[Opening Data for the task section]

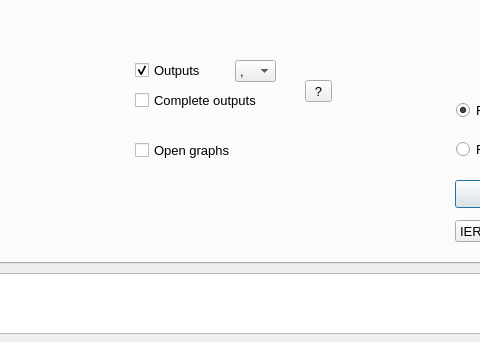
Above: gui/compute.ui from milosvalko/Agdas before the change; both pictures show x 227 to 707 and y 447 to 789 of the 997 by 789 pixel window. Below: the same form after it.
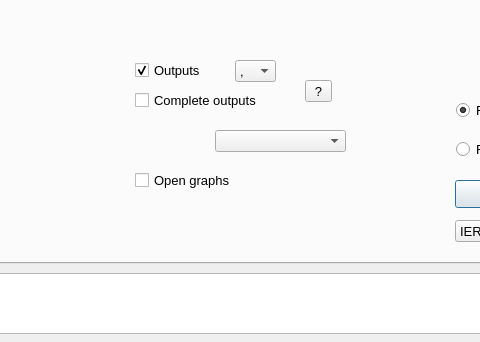
That is the form after the change.

Commit message:
added languages support for graphs
-files with descriptions are in "graphs_languages"  folder
-these descriptions are translated by DeepL translator, for accurate translation you have to edit them manually

Diff of the .ui file:
```diff
--- a/gui/compute.ui
+++ b/gui/compute.ui
@@ -682,7 +682,7 @@
      <property name="geometry">
       <rect>
        <x>340</x>
-       <y>550</y>
+       <y>580</y>
        <width>131</width>
        <height>20</height>
       </rect>
@@ -834,6 +834,24 @@
       <string>?</string>
      </property>
     </widget>
+    <widget class="QComboBox" name="output_language">
+     <property name="geometry">
+      <rect>
+       <x>420</x>
+       <y>540</y>
+       <width>131</width>
+       <height>22</height>
+      </rect>
+     </property>
+     <property name="font">
+      <font>
+       <pointsize>10</pointsize>
+      </font>
+     </property>
+     <property name="contextMenuPolicy">
+      <enum>Qt::DefaultContextMenu</enum>
+     </property>
+    </widget>
    </widget>
    <widget class="QWidget" name="tab_2">
     <attribute name="title">
```
The commit also changes 29 other files.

[Closing Data for the task section]

What the task requires →
Copy all the entries word for word. Omit any pictures.

Completed task →
Above: gui/compute.ui from milosvalko/Agdas before the change; both pictures show x 227 to 707 and y 447 to 789 of the 997 by 789 pixel window. Below: the same form after it.
That is the form after the change.

Commit message:
added languages support for graphs
-files with descriptions are in "graphs_languages"  folder
-these descriptions are translated by DeepL translator, for accurate translation you have to edit them manually

Diff of the .ui file:
```diff
--- a/gui/compute.ui
+++ b/gui/compute.ui
@@ -682,7 +682,7 @@
      <property name="geometry">
       <rect>
        <x>340</x>
-       <y>550</y>
+       <y>580</y>
        <width>131</width>
        <height>20</height>
       </rect>
@@ -834,6 +834,24 @@
       <string>?</string>
      </property>
     </widget>
+    <widget class="QComboBox" name="output_language">
+     <property name="geometry">
+      <rect>
+       <x>420</x>
+       <y>540</y>
+       <width>131</width>
+       <height>22</height>
+      </rect>
+     </property>
+     <property name="font">
+      <font>
+       <pointsize>10</pointsize>
+      </font>
+     </property>
+     <property name="contextMenuPolicy">
+      <enum>Qt::DefaultContextMenu</enum>
+     </property>
+    </widget>
    </widget>
    <widget class="QWidget" name="tab_2">
     <attribute name="title">
```
The commit also changes 29 other files.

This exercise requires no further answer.